Unlike the upset victory in Malaysia this May, there was little hope of a fair contest or distinct political shift in Cambodia’s election on 29 July. Instead, the Cambodian People’s Party (CPP) under leader Hun Sen successfully extended a 33-year tenure in office and is likely to deepen their grip on the national political arena.
The intervening years since the 2013 election have seen accelerated restrictions in important democratic preconditions and the Hun Sen regime maintains control over public institutions such as the military, police force, judiciary and press. Few expected the election to be either free or fair.
A particularly telling moment came in November 2017 when Cambodia’s supreme court dissolved the opposition party, the Cambodia National Rescue Party (CNRP), which accounted for 44.4% of the popular vote in the 2013 election. With the former CNRP leader Kem Sokha in prison awaiting trial and many important rank and file members in exile - including inaugural CNRP President Sam Rainsy - any real opposition had been fragmented and rendered ineffective.
This is clearly a domestic issue, but there are also international implications and concerns. Indeed, this election can give insight into the positioning of various states within an emerging geostrategic order.
As with many electoral issues, there was a notable spilt in the expressed positions of foreign powers. In one corner sat the usual Western bloc of democratic states. The United States and European Union both gave notice that they would break from tradition and not send an observation delegation to the 2018 election. Further, in a statement presented to the UN Human Rights Council in Geneva, a 45 country-strong contingent led by New Zealand condemned Cambodia’s recent actions, and urged them to reinstate the CNRP and restore some semblance of procedural fairness. Importantly, no South East Asian states were signatories, consistent with the norm of ASEAN consensus.
In the other camp were China and Japan, pledging diplomatic support and resources towards the July election. Both countries have been involved in the national re-development effort for many years, albeit China only more recently. Both have strategic partnerships with Cambodia.
It is of no surprise that China continues its endorsement of Cambodia’s government. Since 2004, they have contributed billions of dollars in soft loans and development investments, and indeed have even increased their support following public censures by the US and EU. This has already benefited China. For example, many have drawn the link between Chinese incentives and Cambodia’s rejection of ASEAN-wide condemnation of China on the South China Sea dispute, instead favouring the bilateralism also promoted by China.

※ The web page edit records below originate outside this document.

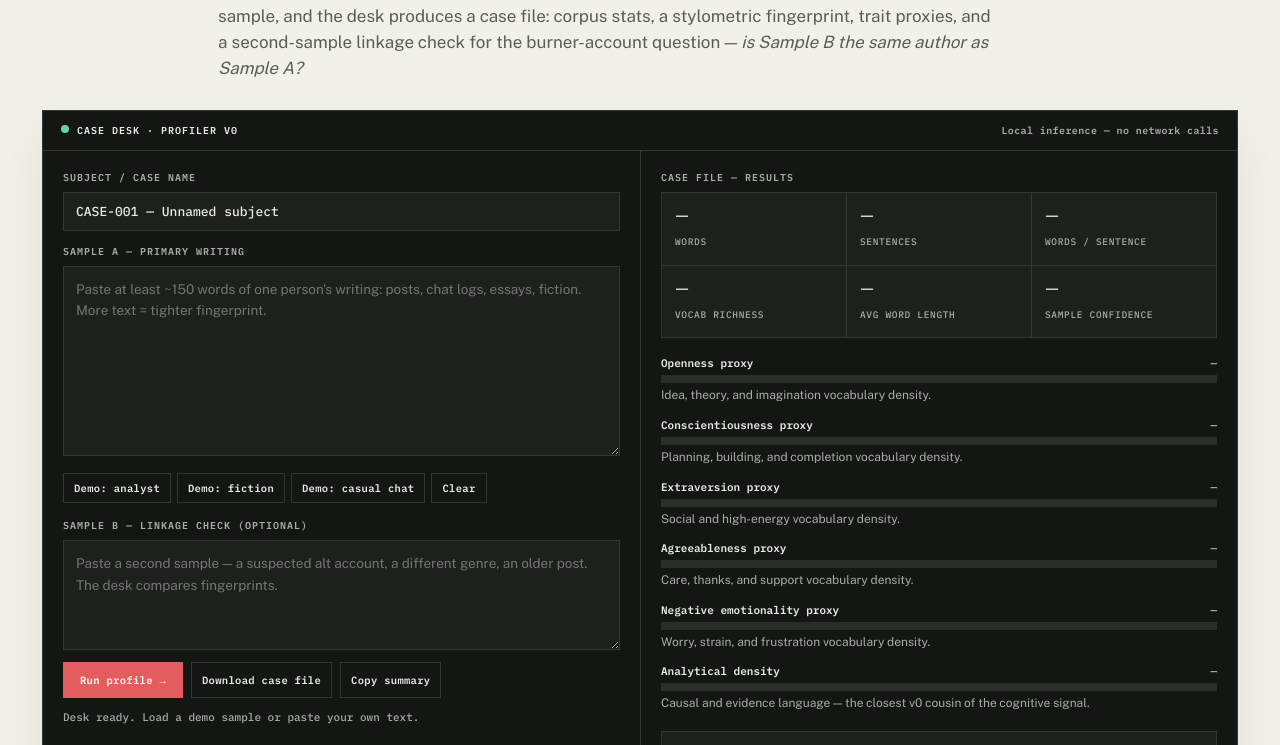
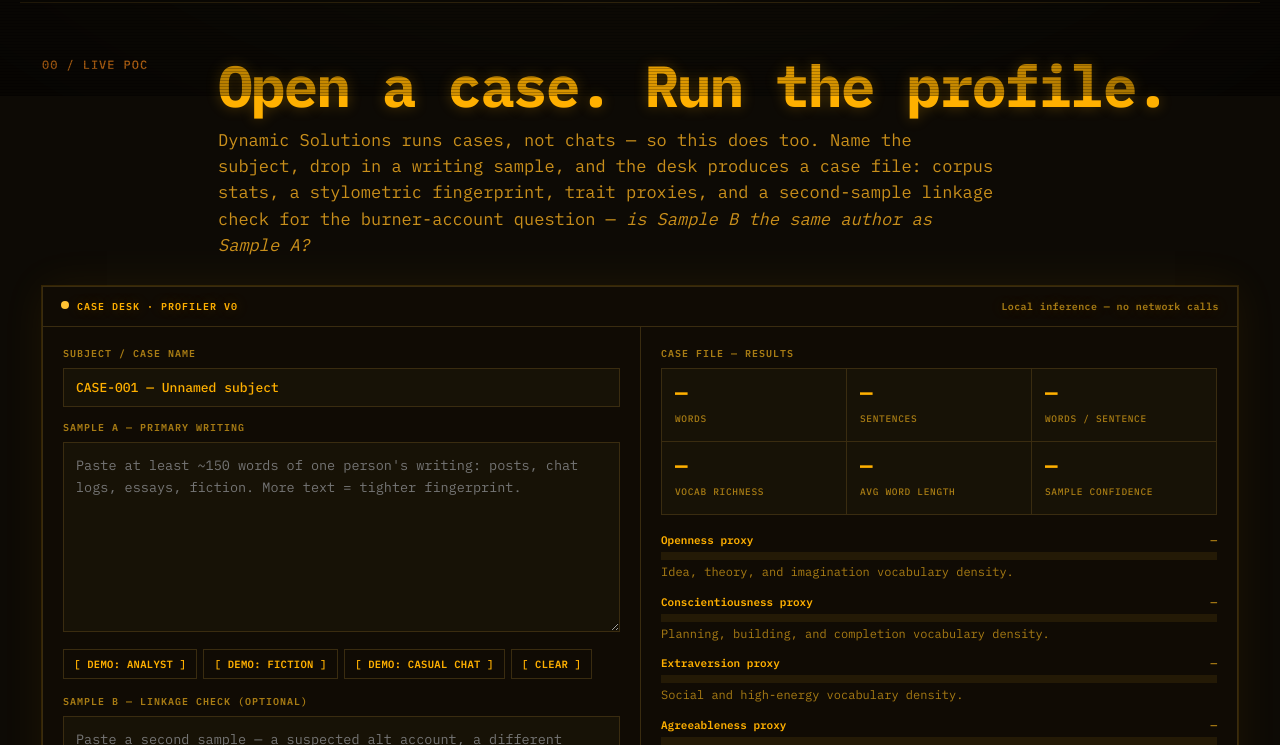
Before and after one commit to TeenageAngst/Profiler, a plain HTML site: page console/ai-profiler-villain-arc.html in a window 1280 px wide. Shown: the part 704-1449 px from the top of the page. Drawn offline with nearby package versions, Linux system fonts and the light colour scheme.

Commit message:
Restyle profiler console as amber terminal UI

```diff
--- a/console/ai-profiler-villain-arc.html
+++ b/console/ai-profiler-villain-arc.html
@@ -3,66 +3,55 @@
 <head>
   <meta charset="utf-8" />
   <meta name="viewport" content="width=device-width, initial-scale=1, viewport-fit=cover" />
-  <meta name="color-scheme" content="light dark" />
+  <meta name="color-scheme" content="dark" />
   <link rel="icon" href="data:," />
   <title>AI Profiler — Proof of Concept</title>
   <style>
-    @import url('https://fonts.googleapis.com/css2?family=IBM+Plex+Mono:wght@400;500;600&family=Newsreader:opsz,wght@6..72,400;6..72,600;6..72,700&family=Public+Sans:wght@400;500;600;700&display=swap');
+    @import url('https://fonts.googleapis.com/css2?family=IBM+Plex+Mono:wght@400;500;600;700&display=swap');
 
     :root {
-      color-scheme: light dark;
-      --bg: #f2f0eb;
-      --paper: #fbfaf7;
-      --ink: #171817;
-      --muted: #595c58;
-      --faint: #747771;
-      --line: #cbc9c1;
-      --line-strong: #999b95;
-      --signal: #b4282b;
-      --signal-deep: #851b20;
-      --signal-soft: #f3dedb;
-      --green: #176452;
-      --green-soft: #d9ebe4;
-      --amber: #8a5a00;
-      --amber-soft: #f3e6bf;
-      --blue: #1e5672;
-      --blue-soft: #dceaf0;
-      --console: #141614;
-      --console-2: #1d201d;
-      --console-ink: #e8ebe4;
-      --console-muted: #a8ada4;
-      --console-line: #343834;
-      --console-accent: #e35d5e;
-      --console-green: #5fd3ae;
-      --shadow: 0 1px 0 rgba(20,20,18,.08), 0 18px 50px rgba(30,25,20,.07);
-      --sans: 'Public Sans', sans-serif;
-      --serif: 'Newsreader', serif;
+      color-scheme: dark;
+      --bg: #0d0a05;
+      --paper: #14100a;
+      --ink: #ffb000;
+      --muted: #c98f1b;
+      --faint: #8a6400;
+      --line: #3a2c10;
+      --line-strong: #6b4d00;
+      --signal: #ff8c1a;
+      --signal-deep: #ff6a00;
+      --signal-soft: #2a1a05;
+      --green: #ffb000;
+      --green-soft: #241a06;
+      --amber: #ffb000;
+      --amber-soft: #241a06;
+      --blue: #e8a100;
+      --blue-soft: #241a06;
+      --console: #100b04;
+      --console-2: #171206;
+      --console-ink: #ffb000;
+      --console-muted: #a87c14;
+      --console-line: #3a2c10;
+      --console-accent: #ffb000;
+      --console-green: #ffc233;
+      --shadow: 0 0 0 1px rgba(255,176,0,.14), 0 0 42px rgba(255,176,0,.07);
+      --sans: 'IBM Plex Mono', monospace;
+      --serif: 'IBM Plex Mono', monospace;
       --mono: 'IBM Plex Mono', monospace;
+      --glow: 0 0 14px rgba(255,176,0,.28);
     }
-    @media (prefers-color-scheme: dark) {
-      :root {
-        --bg: #111311;
-        --paper: #191c19;
-        --ink: #eef0ea;
-        --muted: #bdc1ba;
-        --faint: #959a93;
-        --line: #3b3f3a;
-        --line-strong: #666b64;
-        --signal: #ed6768;
-        --signal-deep: #ff8585;
-        --signal-soft: #442326;
-        --green: #7bd4bb;
-        --green-soft: #193b33;
-        --amber: #efc163;
-        --amber-soft: #3d321a;
-        --blue: #89c5df;
-        --blue-soft: #173443;
-        --console: #0c0e0c;
-        --console-2: #141614;
-        --shadow: 0 1px 0 rgba(255,255,255,.04), 0 18px 50px rgba(0,0,0,.25);
-      }
-    }
+    /* Amber terminal: single dark scheme, no light mode. */
     * { box-sizing: border-box; }
+    /* ——— Amber terminal chrome: scanlines, vignette, block cursor, phosphor glow ——— */
+    body::after { content: ''; position: fixed; inset: 0; pointer-events: none; z-index: 999; background: repeating-linear-gradient(0deg, rgba(0,0,0,.22) 0 1px, transparent 1px 3px); }
+    body::before { content: ''; position: fixed; inset: 0; pointer-events: none; z-index: 998; background: radial-gradient(ellipse at center, transparent 55%, rgba(0,0,0,.45) 100%); }
+    .tag, .chip, .filterbar button, .nav button, .sample-row button, .ops-row button { border-radius: 0; }
+    .console-top .dot { border-radius: 0; }
+    .cursor { display: inline-block; width: .55em; height: 1em; background: var(--ink); vertical-align: text-bottom; animation: blink 1.1s steps(1) infinite; }
+    @keyframes blink { 50% { opacity: 0; } }
+    h1, h2, .metric, .link-box .big, .console-top { text-shadow: var(--glow); }
+    ::selection { background: var(--ink); color: var(--bg); }
+    .pane input, .pane textarea { caret-color: var(--ink); }
     html { scroll-behavior: smooth; }
     body { margin: 0; background: var(--bg); color: var(--ink); font-family: var(--sans); line-height: 1.55; }
     a { color: inherit; }
@@ -90,7 +79,7 @@
     .content { margin-left: 176px; }
     .lead { font: 600 clamp(23px,2.8vw,34px)/1.22 var(--serif); max-width: 860px; margin: 0 0 26px; }
     .callout { background: var(--ink); color: var(--bg); padding: 24px 26px; box-shadow: var(--shadow); display: grid; grid-template-columns: 110px 1fr; gap: 22px; }
-    .callout .stamp { font: 500 11px/1.35 var(--mono); text-transform: uppercase; letter-spacing: .08em; color: #f09290; }
+    .callout .stamp { font: 500 11px/1.35 var(--mono); text-transform: uppercase; letter-spacing: .08em; color: #5a3d00; }
     .callout p { margin: 0; font: 600 23px/1.3 var(--serif); }
     .evidence-grid { display: grid; grid-template-columns: repeat(2,minmax(0,1fr)); gap: 1px; background: var(--line); border: 1px solid var(--line); margin-top: 28px; }
     .evidence { background: var(--paper); padding: 24px; min-height: 220px; }
@@ -143,7 +132,7 @@
     .price { font: 600 12px var(--mono); color: var(--ink) !important; }
     .filterbar { display: flex; flex-wrap: wrap; gap: 7px; margin-bottom: 20px; }
     .filterbar button { border: 1px solid var(--line); background: transparent; color: var(--muted); padding: 7px 10px; cursor: pointer; border-radius: 99px; font: 500 11px var(--mono); }
-    .filterbar button.active { background: var(--signal); color: #fff; border-color: var(--signal); }
+    .filterbar button.active { background: var(--signal); color: #120d05; border-color: var(--signal); }
     .sources { display: grid; gap: 10px; }
     .source-card { display: grid; grid-template-columns: 88px 1fr auto; gap: 18px; align-items: start; border-top: 1px solid var(--line); padding: 16px 0; }
     .source-card[hidden] { display: none; }
@@ -174,8 +163,8 @@
     .sample-row button, .ops-row button { border: 1px solid var(--console-line); background: transparent; color: var(--console-ink); padding: 7px 10px; cursor: pointer; font: 600 10.5px var(--mono); letter-spacing: .03em; }
     .sample-row button:hover, .ops-row button:hover { border-color: var(--console-muted); }
     .ops-row { display: flex; flex-wrap: wrap; gap: 8px; margin-top: 4px; }
-    .ops-row .primary { background: var(--console-accent); border-color: var(--console-accent); color: #fff; padding: 10px 16px; }
-    .ops-row .primary:hover { background: #c94a4c; border-color: #c94a4c; }
+    .ops-row .primary { background: var(--console-accent); border-color: var(--console-accent); color: #120d05; padding: 10px 16px; }
+    .ops-row .primary:hover { background: #e8a100; border-color: #e8a100; }
     .ops-status { font: 500 11px var(--mono); color: var(--console-muted); margin-top: 12px; min-height: 16px; }
     .ops-status.ok { color: var(--console-green); }
     .ops-status.warn { color: #efc163; }
@@ -186,9 +175,9 @@
     .trait { margin-bottom: 13px; }
     .trait-head { display: flex; justify-content: space-between; gap: 10px; font: 600 11px var(--mono); margin-bottom: 5px; }
     .trait-head span:last-child { color: var(--console-muted); }
-    .trait-track { height: 8px; background: #2a2d2a; position: relative; }
+    .trait-track { height: 8px; background: #241a06; position: relative; }
     .trait-fill { position: absolute; left: 0; top: 0; bottom: 0; background: var(--console-accent); width: 0; transition: width .5s ease; }
-    .trait-fill.g { background: var(--console-green); } .trait-fill.b { background: #7db8d6; } .trait-fill.a { background: #efc163; }
+    .trait-fill.g { background: var(--console-green); } .trait-fill.b { background: #ff8c1a; } .trait-fill.a { background: #efc163; }
     .trait-note { font-size: 12px; color: var(--console-muted); margin: 3px 0 0; }
     .link-box { border: 1px solid var(--console-line); background: var(--console-2); padding: 16px; margin-top: 18px; }
     .link-box .big { font: 700 40px/1 var(--serif); }
@@ -197,7 +186,7 @@
     .oplog div b { color: var(--console-green); font-weight: 600; }
     .method-note { margin-top: 16px; font-size: 13.5px; color: var(--muted); max-width: 860px; }
     .method-note b { color: var(--ink); }
-    @media (prefers-reduced-motion: reduce) { .trait-fill { transition: none; } html { scroll-behavior: auto; } }
+    @media (prefers-reduced-motion: reduce) { .trait-fill { transition: none; } .cursor { animation: none; } html { scroll-behavior: auto; } }
 
     @media (max-width: 780px) {
       .shell { padding: 14px 15px 50px; }
@@ -269,7 +258,7 @@
       </div>
 
       <div class="console" id="console">
-        <div class="console-top"><span><span class="dot"></span>Case desk · Profiler v0</span><span>Local inference — no network calls</span></div>
+        <div class="console-top"><span><span class="dot"></span>Case desk · Profiler v0 <span class="cursor" aria-hidden="true"></span></span><span>Local inference — no network calls</span></div>
         <div class="console-grid">
           <div class="pane">
             <label for="subjectName">Subject / case name</label>
@@ -277,17 +266,17 @@
             <label for="sampleA">Sample A — primary writing</label>
             <textarea id="sampleA" placeholder="Paste at least ~150 words of one person's writing: posts, chat logs, essays, fiction. More text = tighter fingerprint."></textarea>
             <div class="sample-row" aria-label="Load a demo sample">
-              <button type="button" data-sample="analyst">Demo: analyst</button>
-              <button type="button" data-sample="fiction">Demo: fiction</button>
-              <button type="button" data-sample="casual">Demo: casual chat</button>
-              <button type="button" id="clearBtn">Clear</button>
+              <button type="button" data-sample="analyst">[ DEMO: ANALYST ]</button>
+              <button type="button" data-sample="fiction">[ DEMO: FICTION ]</button>
+              <button type="button" data-sample="casual">[ DEMO: CASUAL CHAT ]</button>
+              <button type="button" id="clearBtn">[ CLEAR ]</button>
             </div>
             <label for="sampleB">Sample B — linkage check (optional)</label>
             <textarea id="sampleB" class="small" placeholder="Paste a second sample — a suspected alt account, a different genre, an older post. The desk compares fingerprints."></textarea>
             <div class="ops-row">
-              <button type="button" class="primary" id="runBtn">Run profile →</button>
-              <button type="button" id="downloadBtn">Download case file</button>
-              <button type="button" id="copyBtn">Copy summary</button>
+              <button type="button" class="primary" id="runBtn">[ RUN PROFILE ]</button>
+              <button type="button" id="downloadBtn">[ DOWNLOAD CASE FILE ]</button>
+              <button type="button" id="copyBtn">[ COPY SUMMARY ]</button>
             </div>
             <div class="ops-status" id="opsStatus">Desk ready. Load a demo sample or paste your own text.</div>
           </div>
```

More interesting is that Japan, rather than joining the diplomatic effort and sanctions regime with their western allies and democratic counterparts, continued to support the election financially, contributing US$7.5 million to the Cambodian National Election Committee, and decided to send an election monitoring delegation. As highlighted by Darren Touch, this can be explained within Japan’s broader strategic calculus. Japan is seeking to match China’s influence upon Cambodia and across the region, maintaining positive relations with Cambodia vis-à-vis the aforementioned group of Western states. Japan too has similar strategic interests in mind, namely the Senkaku/Diaoyu Islands in the East China Sea. Japan does not want to be outplayed by China.
This is part of a pattern of covert encouragement via aid and development money to sway local decision-making in favour of China at the expense of sovereignty and democratic accountability. This can be seen across ASEAN. Chinese Foreign Direct Investment in ASEAN countries rose to over US$14 billion in 2015.
This election is the latest in China’s strategy to influence election results for their own interests. To take another example: in July 2016, Pilipino President Rodrigo Duterte controversially dismissed a landmark UN arbitration case ruling in favour of the Philippines, which found that China had no historical case in the South China Sea. Following a state visit in October, both sides signalled a détente in inter-state relations, and Duterte was rewarded handsomely for his new Sino-friendly approach with US$24 billion in investment pledges.
Similarly, China is supporting Cambodia in return for strategic reciprocity. It seems that many regional powers are unwilling to take an independent stance on Cambodian democracy for fear of landing offside an emerging Sino-oriented Indo-Pacific.
Post-election, social unrest is entirely possible but the chance of real political change has been dashed. The CPP has never been stronger. Nonetheless, despite support from China and Japan, Hun Sen’s regime faces a difficult future. International criticism and domestic dissatisfaction will intensify in the long-term, whilst political opposition outside of country is already rallying. It is difficult to see a sustainable governance pathway. Whilst Cambodia’s future will remain uncertain, such patterns of Chinese behaviour in the region will no doubt continue.
Mason Littlejohn is the Indo-Pacific Fellow for Young Australians in International Affairs